(Beginning of Data section)
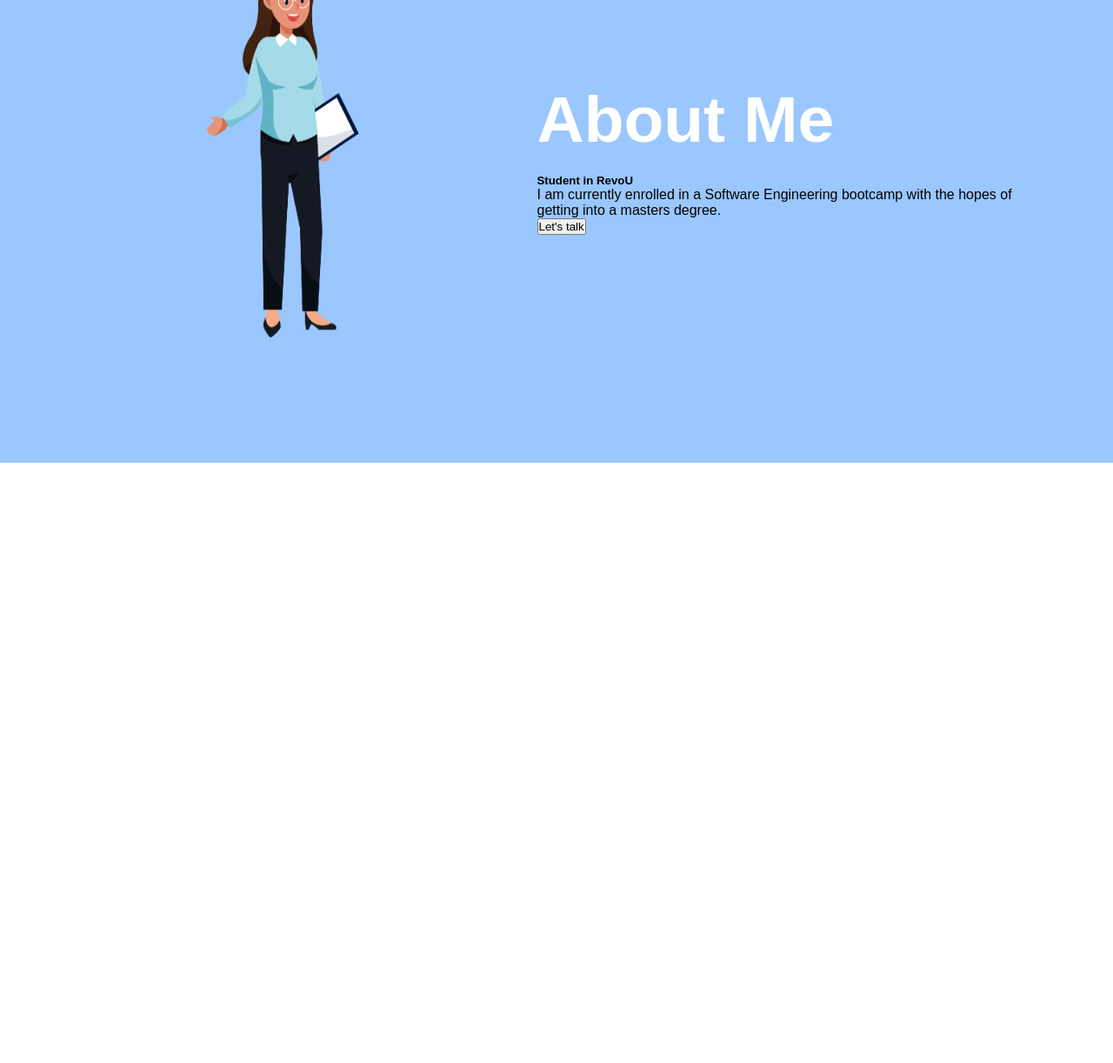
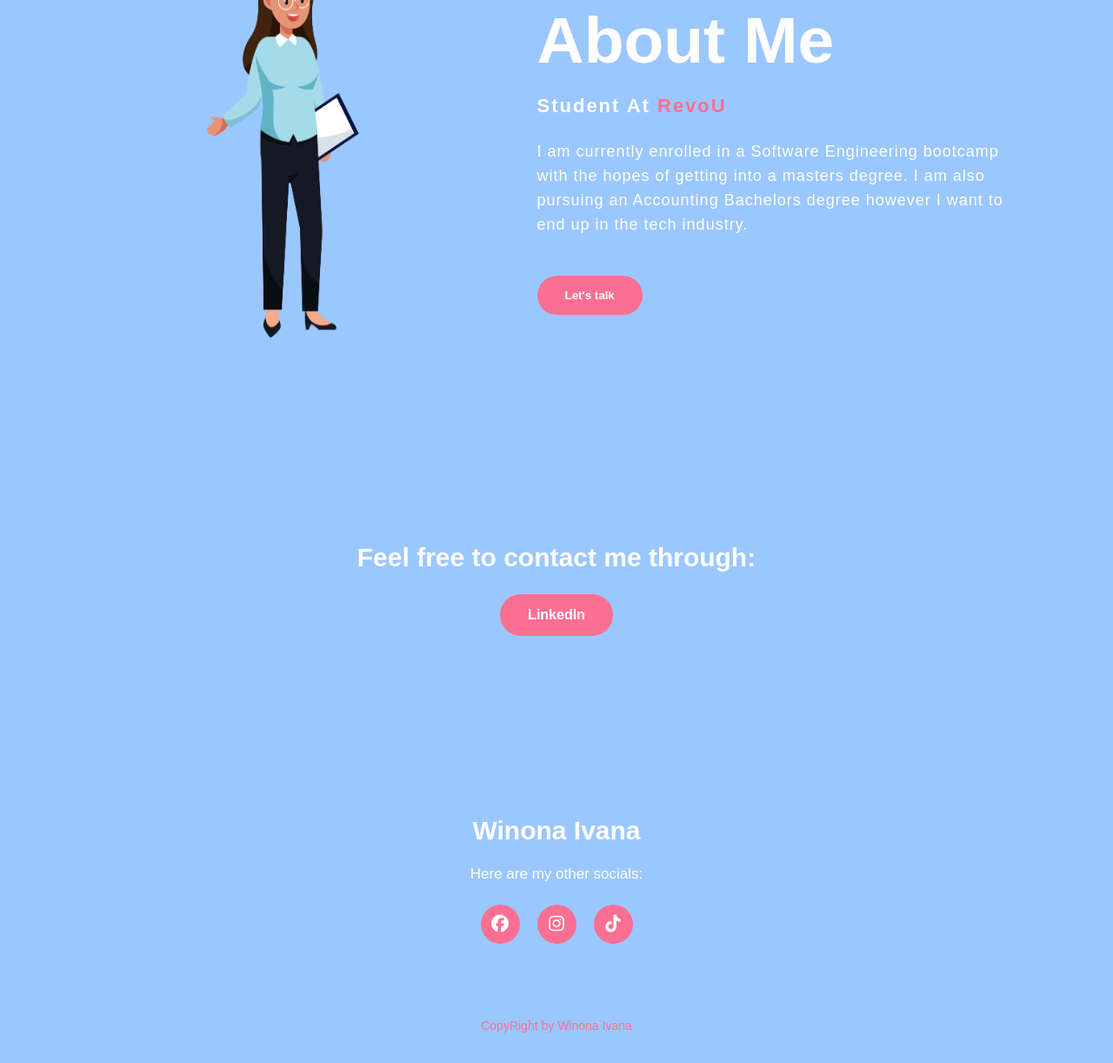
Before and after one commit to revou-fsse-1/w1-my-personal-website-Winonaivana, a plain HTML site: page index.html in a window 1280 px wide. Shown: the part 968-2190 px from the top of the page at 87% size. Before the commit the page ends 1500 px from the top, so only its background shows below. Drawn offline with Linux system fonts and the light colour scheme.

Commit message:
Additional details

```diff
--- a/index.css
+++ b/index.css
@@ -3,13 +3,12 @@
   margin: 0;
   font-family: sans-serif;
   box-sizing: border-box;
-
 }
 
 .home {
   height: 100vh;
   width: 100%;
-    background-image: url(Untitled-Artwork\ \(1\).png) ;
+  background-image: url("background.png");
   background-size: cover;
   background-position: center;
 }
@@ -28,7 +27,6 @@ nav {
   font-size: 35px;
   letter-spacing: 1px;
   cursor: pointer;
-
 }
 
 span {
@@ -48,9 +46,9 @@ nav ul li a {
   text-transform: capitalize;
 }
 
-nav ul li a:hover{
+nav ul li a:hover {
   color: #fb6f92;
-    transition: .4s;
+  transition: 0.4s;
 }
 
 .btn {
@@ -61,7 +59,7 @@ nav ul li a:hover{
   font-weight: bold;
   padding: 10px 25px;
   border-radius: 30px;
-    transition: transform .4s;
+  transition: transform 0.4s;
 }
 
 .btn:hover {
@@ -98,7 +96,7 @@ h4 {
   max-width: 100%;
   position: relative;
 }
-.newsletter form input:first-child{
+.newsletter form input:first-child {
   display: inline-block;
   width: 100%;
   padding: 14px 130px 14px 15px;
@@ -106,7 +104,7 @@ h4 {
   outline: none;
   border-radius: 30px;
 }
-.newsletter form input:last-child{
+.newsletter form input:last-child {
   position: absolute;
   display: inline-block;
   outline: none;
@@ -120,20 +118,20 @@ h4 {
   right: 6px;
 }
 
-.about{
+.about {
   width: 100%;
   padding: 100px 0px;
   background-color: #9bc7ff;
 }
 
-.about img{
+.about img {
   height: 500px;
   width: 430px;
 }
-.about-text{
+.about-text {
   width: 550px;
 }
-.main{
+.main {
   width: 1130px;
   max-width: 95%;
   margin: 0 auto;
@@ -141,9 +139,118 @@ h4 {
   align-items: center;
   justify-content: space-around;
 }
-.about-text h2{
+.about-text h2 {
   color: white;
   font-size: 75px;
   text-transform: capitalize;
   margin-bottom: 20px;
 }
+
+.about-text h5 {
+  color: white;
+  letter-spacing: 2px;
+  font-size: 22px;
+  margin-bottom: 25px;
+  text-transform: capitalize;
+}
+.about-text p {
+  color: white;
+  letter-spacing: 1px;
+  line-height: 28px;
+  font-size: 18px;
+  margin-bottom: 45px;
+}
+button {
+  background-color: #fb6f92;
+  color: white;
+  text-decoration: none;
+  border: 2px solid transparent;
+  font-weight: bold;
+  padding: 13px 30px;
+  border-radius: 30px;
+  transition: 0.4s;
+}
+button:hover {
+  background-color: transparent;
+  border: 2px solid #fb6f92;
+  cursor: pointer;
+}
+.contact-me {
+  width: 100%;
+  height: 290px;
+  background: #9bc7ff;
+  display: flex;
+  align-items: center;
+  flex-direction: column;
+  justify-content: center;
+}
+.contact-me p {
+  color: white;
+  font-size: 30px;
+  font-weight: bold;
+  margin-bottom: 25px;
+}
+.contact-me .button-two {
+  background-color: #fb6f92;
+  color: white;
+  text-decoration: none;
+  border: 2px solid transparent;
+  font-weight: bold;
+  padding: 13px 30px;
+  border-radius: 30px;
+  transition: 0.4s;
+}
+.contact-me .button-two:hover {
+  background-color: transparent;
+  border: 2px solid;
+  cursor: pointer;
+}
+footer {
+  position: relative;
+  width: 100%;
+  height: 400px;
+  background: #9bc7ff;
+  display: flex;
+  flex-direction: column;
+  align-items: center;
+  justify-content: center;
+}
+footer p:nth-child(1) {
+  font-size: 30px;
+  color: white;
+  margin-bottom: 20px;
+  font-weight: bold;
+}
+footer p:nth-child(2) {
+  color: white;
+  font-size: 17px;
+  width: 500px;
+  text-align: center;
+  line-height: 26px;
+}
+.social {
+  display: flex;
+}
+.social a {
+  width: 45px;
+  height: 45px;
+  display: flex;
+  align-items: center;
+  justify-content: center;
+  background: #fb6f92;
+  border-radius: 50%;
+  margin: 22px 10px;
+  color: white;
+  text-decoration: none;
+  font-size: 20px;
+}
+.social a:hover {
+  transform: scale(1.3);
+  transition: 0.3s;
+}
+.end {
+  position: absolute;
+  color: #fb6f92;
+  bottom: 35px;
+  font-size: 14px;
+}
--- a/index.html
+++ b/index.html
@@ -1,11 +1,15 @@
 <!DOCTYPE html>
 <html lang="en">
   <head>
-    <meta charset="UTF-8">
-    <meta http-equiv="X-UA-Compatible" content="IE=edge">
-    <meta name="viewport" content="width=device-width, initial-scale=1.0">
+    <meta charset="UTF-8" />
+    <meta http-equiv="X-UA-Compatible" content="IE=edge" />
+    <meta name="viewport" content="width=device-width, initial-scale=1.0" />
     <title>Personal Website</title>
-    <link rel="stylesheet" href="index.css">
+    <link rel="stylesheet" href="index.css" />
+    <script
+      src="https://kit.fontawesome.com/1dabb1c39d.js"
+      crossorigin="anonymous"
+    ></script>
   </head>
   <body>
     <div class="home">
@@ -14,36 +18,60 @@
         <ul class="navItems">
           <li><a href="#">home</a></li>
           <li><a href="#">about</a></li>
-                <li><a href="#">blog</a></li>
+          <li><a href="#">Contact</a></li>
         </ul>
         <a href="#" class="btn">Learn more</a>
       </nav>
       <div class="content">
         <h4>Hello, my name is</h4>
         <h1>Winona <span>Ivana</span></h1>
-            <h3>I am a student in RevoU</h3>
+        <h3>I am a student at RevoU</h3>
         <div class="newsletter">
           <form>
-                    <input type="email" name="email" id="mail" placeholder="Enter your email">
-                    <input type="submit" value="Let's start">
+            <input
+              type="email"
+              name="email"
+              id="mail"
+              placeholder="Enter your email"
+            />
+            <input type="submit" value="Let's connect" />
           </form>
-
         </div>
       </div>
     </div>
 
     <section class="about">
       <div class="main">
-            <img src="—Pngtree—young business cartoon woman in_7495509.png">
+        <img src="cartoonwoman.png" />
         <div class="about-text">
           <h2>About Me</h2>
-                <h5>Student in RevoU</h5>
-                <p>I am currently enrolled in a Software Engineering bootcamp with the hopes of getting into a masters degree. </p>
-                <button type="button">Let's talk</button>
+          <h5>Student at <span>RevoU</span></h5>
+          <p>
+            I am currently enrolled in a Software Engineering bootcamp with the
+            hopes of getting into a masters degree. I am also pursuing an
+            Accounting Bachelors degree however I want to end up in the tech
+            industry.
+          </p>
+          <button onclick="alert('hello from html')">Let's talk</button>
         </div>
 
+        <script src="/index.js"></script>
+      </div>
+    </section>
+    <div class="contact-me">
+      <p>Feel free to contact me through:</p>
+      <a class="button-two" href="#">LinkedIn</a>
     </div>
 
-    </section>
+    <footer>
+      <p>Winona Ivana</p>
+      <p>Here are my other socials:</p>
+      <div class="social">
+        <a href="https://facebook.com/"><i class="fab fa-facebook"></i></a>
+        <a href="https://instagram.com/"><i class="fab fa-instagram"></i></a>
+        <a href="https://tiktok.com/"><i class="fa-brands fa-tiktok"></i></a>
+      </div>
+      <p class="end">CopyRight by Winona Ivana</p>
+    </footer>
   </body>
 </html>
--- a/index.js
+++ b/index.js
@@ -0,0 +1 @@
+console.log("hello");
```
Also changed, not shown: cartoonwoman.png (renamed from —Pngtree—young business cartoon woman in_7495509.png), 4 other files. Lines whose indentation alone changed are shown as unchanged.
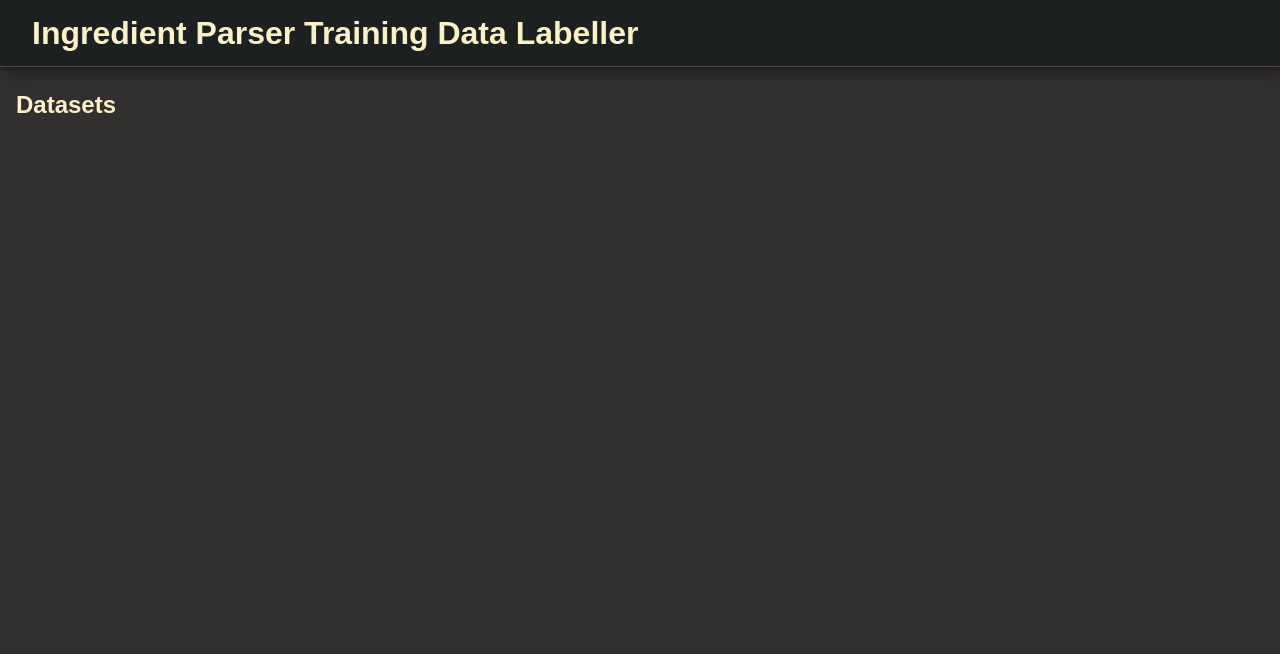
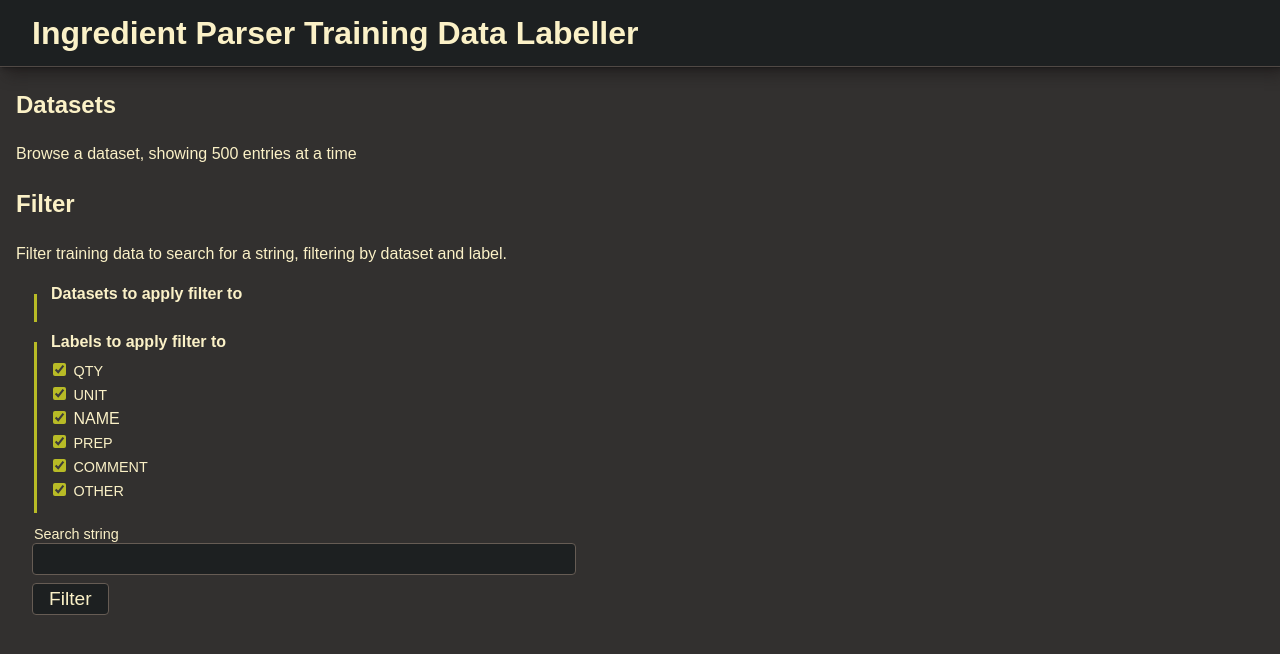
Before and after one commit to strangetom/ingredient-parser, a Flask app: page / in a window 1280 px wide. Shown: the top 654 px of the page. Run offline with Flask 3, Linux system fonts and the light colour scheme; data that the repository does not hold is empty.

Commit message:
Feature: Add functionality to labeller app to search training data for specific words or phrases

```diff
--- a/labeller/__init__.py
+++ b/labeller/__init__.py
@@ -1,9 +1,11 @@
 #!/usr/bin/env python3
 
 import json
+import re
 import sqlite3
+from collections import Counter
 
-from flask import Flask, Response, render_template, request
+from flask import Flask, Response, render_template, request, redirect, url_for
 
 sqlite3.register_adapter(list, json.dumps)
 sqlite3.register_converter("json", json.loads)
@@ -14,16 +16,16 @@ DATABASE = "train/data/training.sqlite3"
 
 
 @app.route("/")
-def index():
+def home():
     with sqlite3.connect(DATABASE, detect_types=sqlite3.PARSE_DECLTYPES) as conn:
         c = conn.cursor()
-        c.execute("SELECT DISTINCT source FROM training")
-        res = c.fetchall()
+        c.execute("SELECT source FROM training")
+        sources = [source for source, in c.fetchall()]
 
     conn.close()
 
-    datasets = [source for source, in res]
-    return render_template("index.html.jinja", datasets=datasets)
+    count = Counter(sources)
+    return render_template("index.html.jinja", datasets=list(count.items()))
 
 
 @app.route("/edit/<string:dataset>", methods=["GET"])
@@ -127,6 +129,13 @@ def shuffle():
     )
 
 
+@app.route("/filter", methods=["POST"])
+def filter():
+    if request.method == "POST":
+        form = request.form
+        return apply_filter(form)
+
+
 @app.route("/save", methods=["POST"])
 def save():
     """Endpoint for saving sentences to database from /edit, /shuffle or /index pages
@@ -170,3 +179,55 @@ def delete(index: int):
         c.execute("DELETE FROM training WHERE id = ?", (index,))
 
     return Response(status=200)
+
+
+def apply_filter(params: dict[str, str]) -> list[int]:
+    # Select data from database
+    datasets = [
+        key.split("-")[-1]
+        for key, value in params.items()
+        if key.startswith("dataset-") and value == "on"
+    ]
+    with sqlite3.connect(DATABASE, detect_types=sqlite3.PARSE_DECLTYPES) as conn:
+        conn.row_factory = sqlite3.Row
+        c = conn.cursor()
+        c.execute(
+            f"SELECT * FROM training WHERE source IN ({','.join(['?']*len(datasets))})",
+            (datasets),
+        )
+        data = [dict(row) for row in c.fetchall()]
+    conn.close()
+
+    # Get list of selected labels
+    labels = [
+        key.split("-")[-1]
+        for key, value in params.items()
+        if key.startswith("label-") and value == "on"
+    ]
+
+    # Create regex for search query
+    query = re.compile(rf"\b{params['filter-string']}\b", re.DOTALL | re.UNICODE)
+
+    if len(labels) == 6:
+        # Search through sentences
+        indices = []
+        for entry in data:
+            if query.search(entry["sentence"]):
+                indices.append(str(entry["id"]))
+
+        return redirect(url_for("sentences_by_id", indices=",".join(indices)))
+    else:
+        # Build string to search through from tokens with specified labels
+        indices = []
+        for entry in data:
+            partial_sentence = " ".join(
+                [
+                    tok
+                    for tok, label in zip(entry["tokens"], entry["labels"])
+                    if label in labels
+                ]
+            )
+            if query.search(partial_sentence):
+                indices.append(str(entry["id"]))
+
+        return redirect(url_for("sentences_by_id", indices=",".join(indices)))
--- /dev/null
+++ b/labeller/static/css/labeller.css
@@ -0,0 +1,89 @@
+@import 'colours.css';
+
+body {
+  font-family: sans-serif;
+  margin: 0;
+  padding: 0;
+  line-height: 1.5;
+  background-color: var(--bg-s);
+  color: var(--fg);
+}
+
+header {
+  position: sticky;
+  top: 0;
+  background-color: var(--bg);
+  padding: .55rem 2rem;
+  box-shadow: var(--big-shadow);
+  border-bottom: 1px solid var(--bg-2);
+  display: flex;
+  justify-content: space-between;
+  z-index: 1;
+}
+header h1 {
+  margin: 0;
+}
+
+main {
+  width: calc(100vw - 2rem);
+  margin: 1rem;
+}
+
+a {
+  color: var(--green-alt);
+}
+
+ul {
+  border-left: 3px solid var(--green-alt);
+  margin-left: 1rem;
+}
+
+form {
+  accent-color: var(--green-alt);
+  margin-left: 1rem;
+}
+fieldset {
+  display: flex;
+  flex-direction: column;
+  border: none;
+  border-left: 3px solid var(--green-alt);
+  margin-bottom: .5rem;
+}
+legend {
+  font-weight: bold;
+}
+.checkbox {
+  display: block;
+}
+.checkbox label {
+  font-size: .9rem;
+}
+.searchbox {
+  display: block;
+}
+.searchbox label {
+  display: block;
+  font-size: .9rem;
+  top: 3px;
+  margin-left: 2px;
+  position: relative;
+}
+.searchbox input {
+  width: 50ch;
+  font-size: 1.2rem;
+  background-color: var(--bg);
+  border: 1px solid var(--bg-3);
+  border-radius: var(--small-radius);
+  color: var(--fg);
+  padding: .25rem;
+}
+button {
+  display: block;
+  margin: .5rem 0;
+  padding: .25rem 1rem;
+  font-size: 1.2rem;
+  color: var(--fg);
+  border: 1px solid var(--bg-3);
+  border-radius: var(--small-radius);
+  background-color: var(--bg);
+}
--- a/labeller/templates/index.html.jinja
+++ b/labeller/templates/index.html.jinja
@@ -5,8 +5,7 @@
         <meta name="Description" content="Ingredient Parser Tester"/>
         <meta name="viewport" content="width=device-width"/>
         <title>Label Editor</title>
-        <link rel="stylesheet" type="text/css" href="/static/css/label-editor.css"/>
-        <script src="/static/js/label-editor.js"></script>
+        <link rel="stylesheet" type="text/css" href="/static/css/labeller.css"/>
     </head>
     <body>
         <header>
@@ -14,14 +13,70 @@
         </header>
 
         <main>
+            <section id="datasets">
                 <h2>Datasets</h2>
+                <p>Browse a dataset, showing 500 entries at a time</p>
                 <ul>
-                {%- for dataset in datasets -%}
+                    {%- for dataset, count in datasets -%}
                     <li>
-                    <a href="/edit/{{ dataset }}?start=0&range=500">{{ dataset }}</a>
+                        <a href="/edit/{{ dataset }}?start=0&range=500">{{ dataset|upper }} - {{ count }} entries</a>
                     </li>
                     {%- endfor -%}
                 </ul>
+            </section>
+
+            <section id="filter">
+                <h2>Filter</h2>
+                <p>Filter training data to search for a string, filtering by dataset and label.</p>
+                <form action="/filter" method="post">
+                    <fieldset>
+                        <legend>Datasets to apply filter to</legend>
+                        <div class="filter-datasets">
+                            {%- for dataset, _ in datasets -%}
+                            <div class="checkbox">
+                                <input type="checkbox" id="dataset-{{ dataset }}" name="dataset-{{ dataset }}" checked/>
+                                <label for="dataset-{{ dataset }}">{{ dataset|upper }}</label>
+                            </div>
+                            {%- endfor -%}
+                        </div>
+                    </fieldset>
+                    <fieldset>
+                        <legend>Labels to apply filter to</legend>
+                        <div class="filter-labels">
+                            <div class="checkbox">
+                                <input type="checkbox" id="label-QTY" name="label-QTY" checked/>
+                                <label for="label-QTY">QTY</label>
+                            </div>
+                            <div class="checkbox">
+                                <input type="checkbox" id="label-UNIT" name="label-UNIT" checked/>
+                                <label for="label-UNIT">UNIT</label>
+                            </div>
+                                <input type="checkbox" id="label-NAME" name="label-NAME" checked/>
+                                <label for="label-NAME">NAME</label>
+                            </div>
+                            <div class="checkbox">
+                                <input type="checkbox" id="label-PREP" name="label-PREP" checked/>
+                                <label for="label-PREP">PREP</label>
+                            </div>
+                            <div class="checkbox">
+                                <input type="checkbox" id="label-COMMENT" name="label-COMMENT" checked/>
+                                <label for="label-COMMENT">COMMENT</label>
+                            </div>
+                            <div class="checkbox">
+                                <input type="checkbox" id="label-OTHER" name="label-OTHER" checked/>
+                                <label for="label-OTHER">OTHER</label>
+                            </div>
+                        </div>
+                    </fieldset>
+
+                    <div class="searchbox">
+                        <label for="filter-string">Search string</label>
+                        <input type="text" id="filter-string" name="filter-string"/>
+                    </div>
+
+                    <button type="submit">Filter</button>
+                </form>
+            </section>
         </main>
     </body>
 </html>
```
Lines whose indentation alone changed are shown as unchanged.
(End of Data section)
What needs to be done »
Set apart and copy each line of the records that holds the word "main".

Reply »
-.main{
+.main {
       <div class="main">
+main {
         <main>
         </main>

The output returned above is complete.